DIRECTIONS FOR THIS TASK -
Which lines below hold the word "with"? Report each one.

── SOURCE DATA

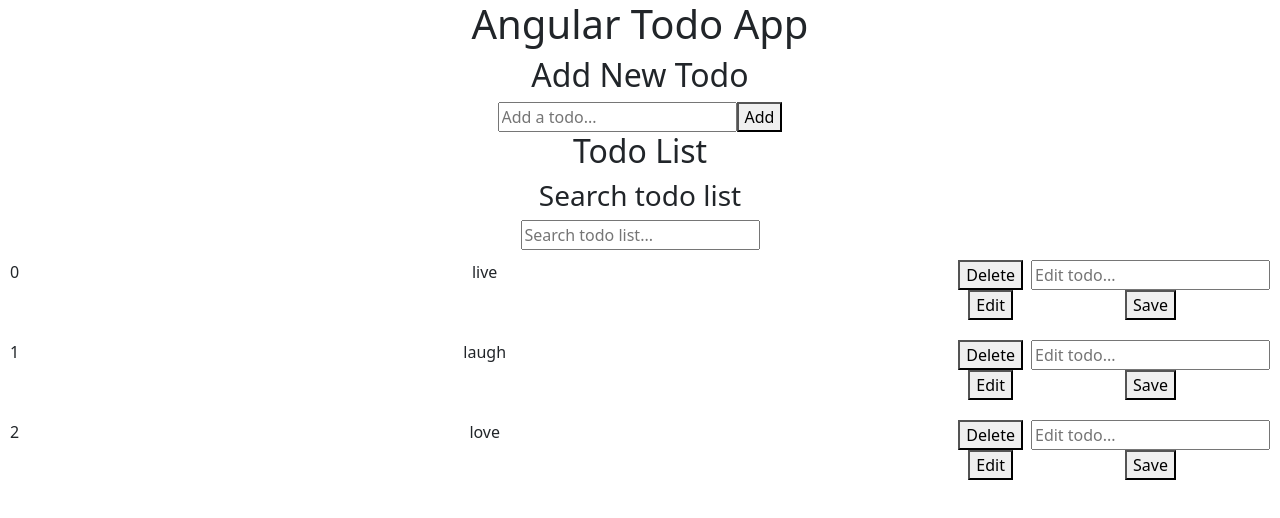
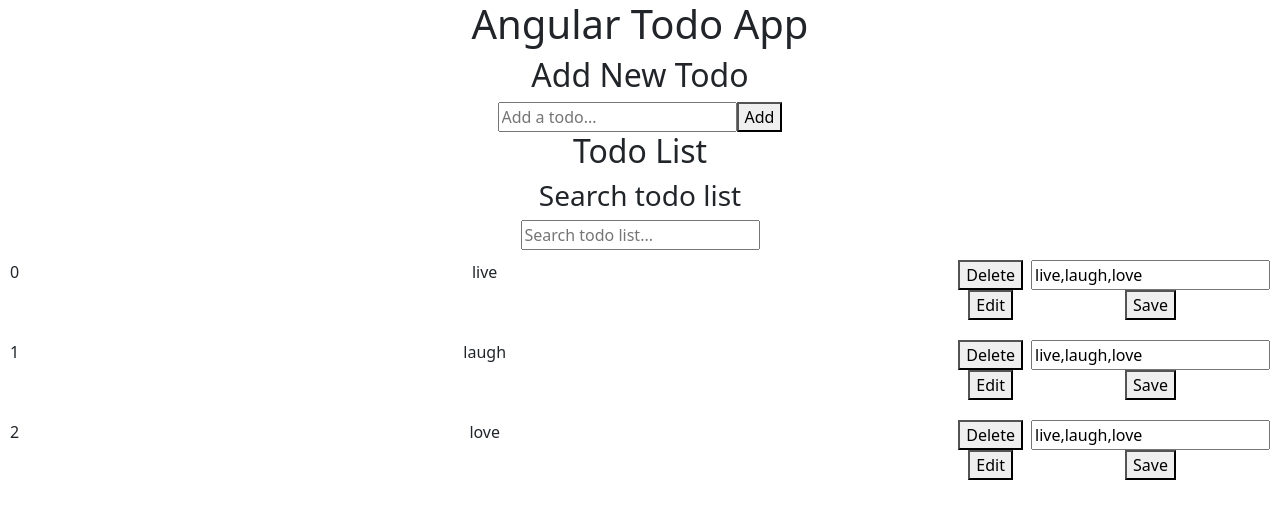
Before and after one commit to irek02/angular-todo-2, an Angular app: page / in a window 1280 px wide. Shown: the top 518 px of the page. Built offline with nearby package versions, Linux system fonts and the light colour scheme.

Commit message:
edit input wip

```diff
--- a/src/app/app.component.html
+++ b/src/app/app.component.html
@@ -53,11 +53,11 @@
             <form>
                 <input
                     type="text"
-                    name="inputTodo"
-                    placeholder="Edit todo..."
-                    class="todo-input"
-                    autocomplete="off">
-                    <button type="button" (click)="saveTodo(i)">Save</button>
+                    name="editTodo"
+                    class="todo-edit"
+                    autocomplete="off"
+                    [value]="allTodoItems">
+                <button type="button" (click)="saveTodo(i)">Save</button>
             </form>
         </div>
     </div>
--- a/src/app/app.component.ts
+++ b/src/app/app.component.ts
@@ -17,12 +17,8 @@ export class AppComponent {
 
   // This shows up with string interpolation in the template
   title = 'Angular Todo App';
-
-  //
   inputTodo: string = '';
   searchText: any;
-  show:boolean = false;
-  buttonName:any = 'Show';
 
   // Array contains the todo items
   allTodoItems = [
@@ -46,43 +42,29 @@ export class AppComponent {
     this.allTodoItems = this.allTodoItems.filter((value, i) => i != id );
   }
 
-  // Edits todo
+  // Acts as a toggle to show the Edit input with Save button and hides the Edit and Delete buttons
   editTodo(id: number) {
 
-    // Selects ID of each array item
-    let todo = this.allTodoItems[id];
 
-    // Browser input prompt
-    let editedTodo = prompt("Edit Todo", todo);
-
-    // If the edited todo isn't empty
-    if (editedTodo !== null){
-
-      // Update todo
-      this.allTodoItems[id] = editedTodo;
-    }
-  }
-
-  toggleSave() {
-    this.show = !this.show;
-
-    if(this.show)
-      this.buttonName = "Hide";
-    else
-      this.buttonName = "Show";
-  }
-
-
-  saveTodo(id: number) {
 
   }
 
+  // Saves edited todo after user inputs the edit
+  // Toggles bak to Edit and Delete buttons when Save is clicked
+  saveTodo(id: number) {
 
+     // Selects ID of each array item
+     let todo = this.allTodoItems[id];
 
-  // toggleCompleted(id: number) {
-  //   this.allTodoItems.map((value, i) => {
-  //     if (i == id) value.completed = !value
-  //   }
-  // )}
+  //    // Browser input prompt
+  //    let editedTodo = prompt("Edit Todo", todo);
 
+  //    // If the edited todo isn't empty
+  //    if (editedTodo !== null){
+
+  //      // Update todo
+  //      this.allTodoItems[id] = editedTodo;
+
+  //    }
+  }
 }
```
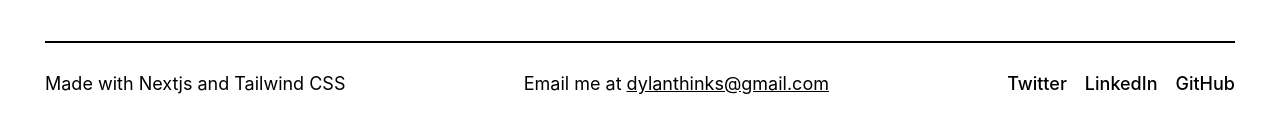
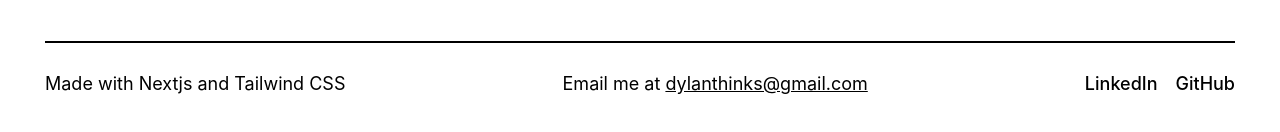
Before and after one commit to dylanthinks/portfolio, a Next.js app: page /work in a window 1280 px wide. Shown: the part 1006-1138 px from the top of the page. Built offline with nearby package versions, Linux system fonts and the light colour scheme.

Commit message:
fixed footer a bit

```diff
--- a/components/footer.js
+++ b/components/footer.js
@@ -17,14 +17,6 @@
             </p>
           </div>
           <div className="flex flex-wrap pt-2 sm:space-x-4 space-x-2 font-medium lg:pt-0">
-            <a
-              href="https://twitter.com/signscloser"
-              className={"transition-colors hover:text-yellow-500"}
-              target="_blank"
-              rel="noreferrer"
-            >
-              Twitter
-            </a>
             <a
               href="https://www.linkedin.com/in/dylanhinks/"
               className={"transition-colors hover:text-yellow-500"}
```
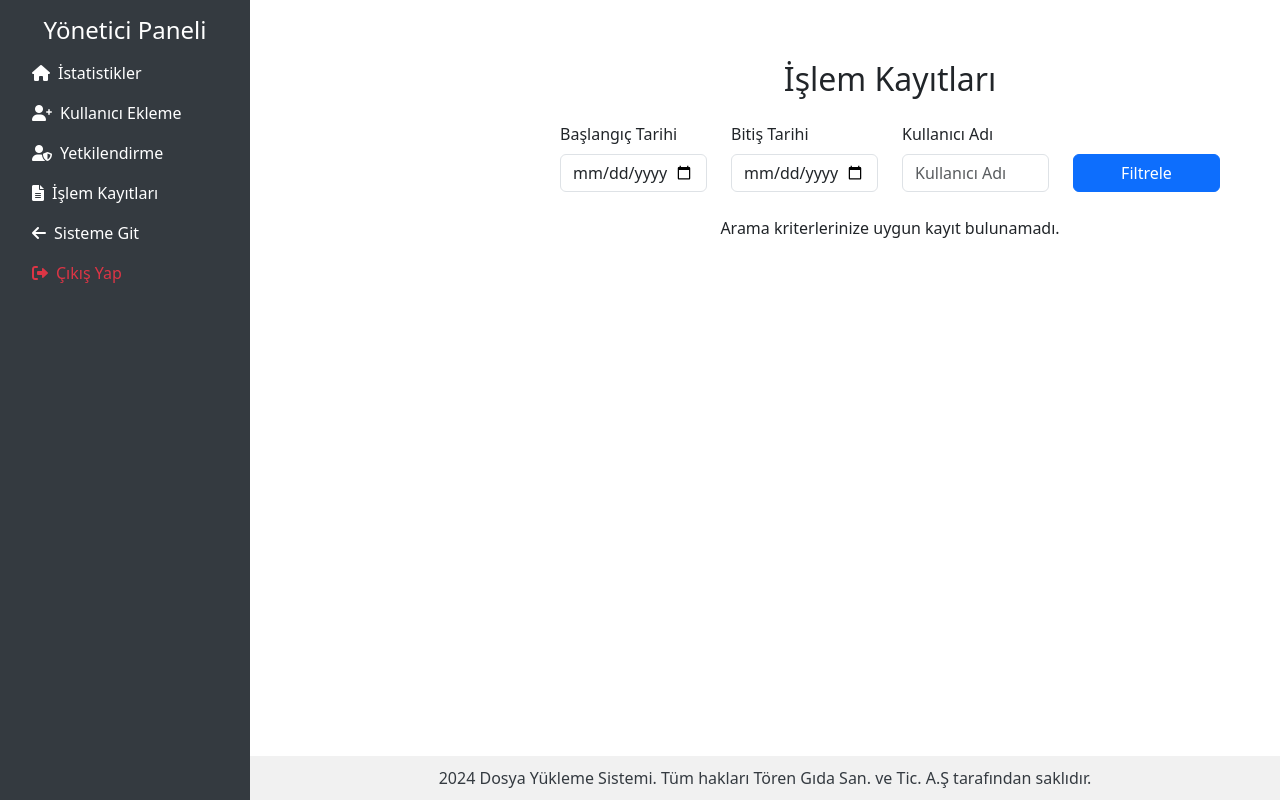
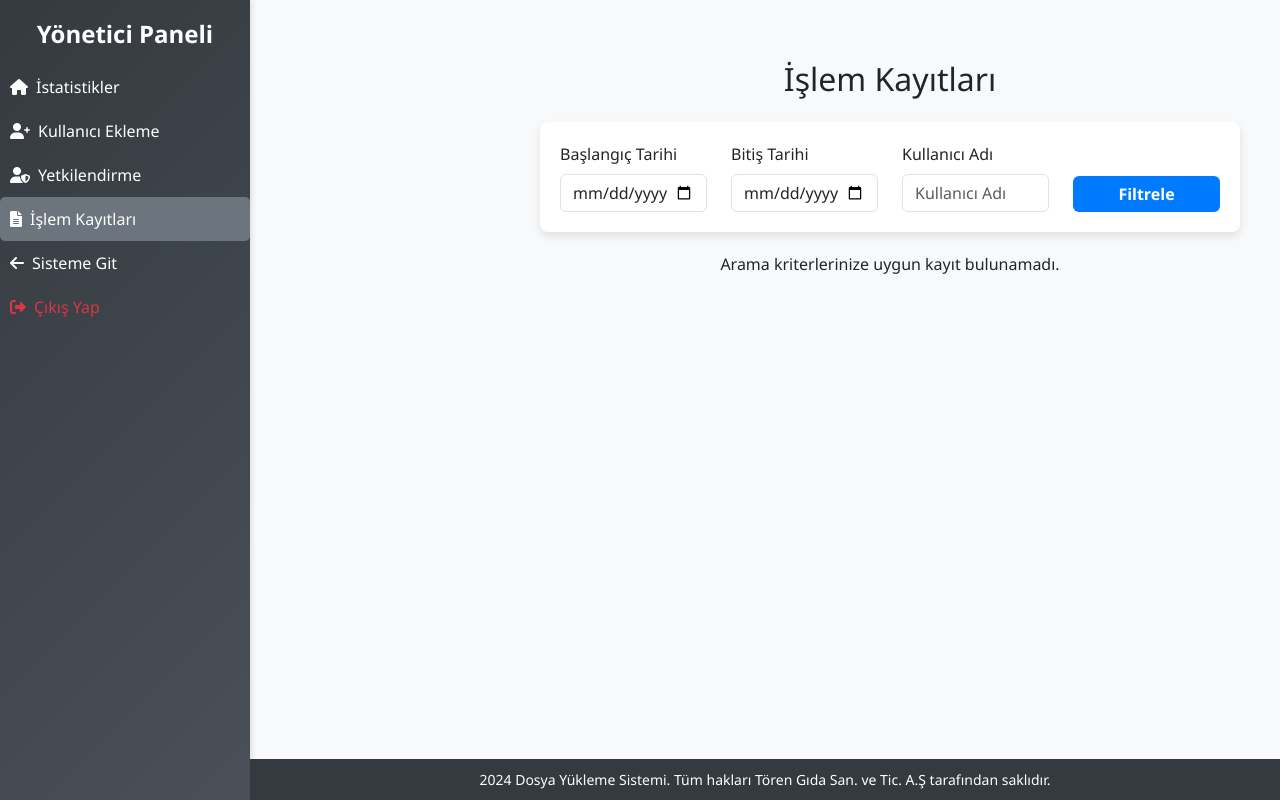
Before and after one commit to MustafaSenliik/Beyanname, a Flask app: page /admin/log-records in a window 1280 px wide. Run offline with Flask 3, Linux system fonts and the light colour scheme; the visitor is signed in with stand-in values (Sample User, id 1).

Commit message:
Dashboard tasarımında değişiklikler

```diff
--- a/templates/admin/dashboard.html
+++ b/templates/admin/dashboard.html
@@ -38,12 +38,13 @@
         footer {
             text-align: center;
             padding: 10px;
-            background-color: #f1f1f1;
-            color: #343a40;
+            background-color: #343a40;
+            color: #ffffff;
             position: relative;
             bottom: 0;
             width: calc(100% - 250px);
             left: 250px;
+            font-size: 0.875rem;
         }
     </style>
 </head>
--- a/templates/admin/log_records.html
+++ b/templates/admin/log_records.html
@@ -8,21 +8,43 @@
     <link href="https://cdn.jsdelivr.net/npm/bootstrap@5.3.0-alpha1/dist/css/bootstrap.min.css" rel="stylesheet">
     <link rel="stylesheet" href="https://cdnjs.cloudflare.com/ajax/libs/font-awesome/6.0.0-beta3/css/all.min.css">
     <style>
+        /* Genel Stil */
+        body {
+            font-family: 'Segoe UI', Tahoma, Geneva, Verdana, sans-serif;
+            background-color: #f8f9fa;
+        }
+
+        /* Sidebar Stili */
         .sidebar {
             width: 250px;
-            background-color: #343a40;
+            background: linear-gradient(135deg, #343a40, #495057);
             color: white;
             position: fixed;
             height: 100vh;
+            padding-top: 20px;
+            box-shadow: 2px 0px 5px rgba(0, 0, 0, 0.1);
+        }
+        .sidebar h4 {
+            font-size: 1.5rem;
+            font-weight: 600;
+            margin-bottom: 1rem;
         }
         .sidebar a {
             color: white;
+            font-weight: 500;
+            padding: 10px;
+            border-radius: 5px;
+            transition: background 0.3s ease;
         }
+        .sidebar a:hover, .sidebar a.active {
+            background-color: #6c757d;
+            color: #fff;
+        }
+
+        /* İçerik Stili */
         .content {
             margin-left: 500px;
-            padding: 60px;
-            max-width: 100%;
-            overflow-x: auto;
+            padding: 60px 40px;
         }
         .table-container {
             max-width: 100%;
@@ -31,38 +53,73 @@
         .flash-message {
             margin-bottom: 20px;
         }
+
+        /* Filtreleme Kartı */
+        .filter-card {
+            background-color: #ffffff;
+            padding: 20px;
+            border-radius: 8px;
+            box-shadow: 0px 4px 8px rgba(0, 0, 0, 0.1);
+            margin-bottom: 20px;
+        }
+
+        /* Tablo Stili */
+        .table {
+            background-color: #ffffff;
+            border-radius: 8px;
+            overflow: hidden;
+            box-shadow: 0px 4px 8px rgba(0, 0, 0, 0.1);
+        }
+        .table thead {
+            background-color: #343a40;
+            color: white;
+        }
+        .table tbody tr:nth-child(odd) {
+            background-color: #f8f9fa;
+        }
+
+        /* Buton Stili */
+        .btn-primary {
+            background-color: #007bff;
+            border: none;
+            font-weight: bold;
+            transition: background 0.3s ease;
+        }
+        .btn-primary:hover {
+            background-color: #0056b3;
+        }
+
+        /* Footer Stili */
         footer {
             text-align: center;
             padding: 10px;
-            background-color: #f1f1f1;
-            color: #343a40;
+            background-color: #343a40;
+            color: #ffffff;
             position: fixed;
             bottom: 0;
-            width: calc(100% - 250px); /* Sidebar genişliği kadar boşluk bırak */
-            left: 250px; /* Sidebar genişliği kadar sola kaydır */
+            width: calc(100% - 250px);
+            left: 250px;
+            font-size: 0.875rem;
         }
     </style>
 </head>
 <body>
     <div class="d-flex">
         <!-- Sidebar -->
-        <div class="sidebar p-3">
+        <div class="sidebar">
             <h4 class="text-center">Yönetici Paneli</h4>
             <nav class="nav flex-column">
                 <a href="{{ url_for('admin.dashboard') }}" class="nav-link"><i class="fas fa-home me-2"></i>İstatistikler</a>
                 <a href="{{ url_for('admin.user_management') }}" class="nav-link"><i class="fas fa-user-plus me-2"></i>Kullanıcı Ekleme</a>
-
                 {% if current_user.rol == 'admin' %}
                     <a href="{{ url_for('admin.delete_user_page') }}" class="nav-link"><i class="fas fa-user-times me-2"></i>Kullanıcı Silme</a>
                 {% endif %}
-
                 <a href="{{ url_for('admin.authorize_user') }}" class="nav-link"><i class="fas fa-user-shield me-2"></i>Yetkilendirme</a>
-                <a href="{{ url_for('admin.log_records') }}" class="nav-link"><i class="fas fa-file-alt me-2"></i>İşlem Kayıtları</a>
+                <a href="{{ url_for('admin.log_records') }}" class="nav-link active"><i class="fas fa-file-alt me-2"></i>İşlem Kayıtları</a>
                 <a href="{{ url_for('file.upload_file') }}" class="nav-link"><i class="fas fa-arrow-left me-2"></i>Sisteme Git</a>
                 <a href="{{ url_for('auth.logout') }}" class="nav-link text-danger"><i class="fas fa-sign-out-alt me-2"></i>Çıkış Yap</a>
             </nav>
         </div>
-
 
         <!-- Main Content -->
         <div class="content">
@@ -83,38 +140,34 @@
             <!-- Başlık -->
             <h2 class="text-center mb-4">İşlem Kayıtları</h2>
 
-            <!-- Filtreleme Formu -->
-            <form action="{{ url_for('admin.log_records') }}" method="GET" class="mb-4">
+            <!-- Filtreleme Kartı -->
+            <div class="filter-card">
+                <form action="{{ url_for('admin.log_records') }}" method="GET">
                     <div class="row">
-                    <!-- Başlangıç Tarihi -->
                         <div class="col-md-3">
                             <label for="start_date" class="form-label">Başlangıç Tarihi</label>
                             <input type="date" id="start_date" name="start_date" class="form-control">
                         </div>
-
-                    <!-- Bitiş Tarihi -->
                         <div class="col-md-3">
                             <label for="end_date" class="form-label">Bitiş Tarihi</label>
                             <input type="date" id="end_date" name="end_date" class="form-control">
                         </div>
-
-                    <!-- Kullanıcı İsmi Girişi -->
                         <div class="col-md-3">
                             <label for="user_name" class="form-label">Kullanıcı Adı</label>
                             <input type="text" id="user_name" name="user_name" class="form-control" placeholder="Kullanıcı Adı">
                         </div>
-
                         <div class="col-md-3 d-flex align-items-end">
                             <button type="submit" class="btn btn-primary w-100">Filtrele</button>
                         </div>
                     </div>
                 </form>
+            </div>
 
+            <!-- Log Kayıtları Tablosu -->
             <div class="table-container">
                 {% if logs %}
-                <!-- Log Kayıtları Tablosu -->
                 <table class="table table-striped table-bordered">
-                    <thead class="table-dark">
+                    <thead>
                         <tr>
                             <th>Kullanıcı</th>
                             <th>İşlem</th>
```
Also changed, not shown: templates/admin/authorize_user.html (+5 -4 lines), templates/admin/delete_user.html (+5 -4 lines), templates/admin/user_management.html (+5 -4 lines). Lines whose indentation alone changed are shown as unchanged.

────

RESULT OF THE EXERCISE -
Before and after one commit to irek02/angular-todo-2, an Angular app: page / in a window 1280 px wide. Shown: the top 518 px of the page. Built offline with nearby package versions, Linux system fonts and the light colour scheme.
   // This shows up with string interpolation in the template
+  // Acts as a toggle to show the Edit input with Save button and hides the Edit and Delete buttons
Before and after one commit to dylanthinks/portfolio, a Next.js app: page /work in a window 1280 px wide. Shown: the part 1006-1138 px from the top of the page. Built offline with nearby package versions, Linux system fonts and the light colour scheme.
Before and after one commit to MustafaSenliik/Beyanname, a Flask app: page /admin/log-records in a window 1280 px wide. Run offline with Flask 3, Linux system fonts and the light colour scheme; the visitor is signed in with stand-in values (Sample User, id 1).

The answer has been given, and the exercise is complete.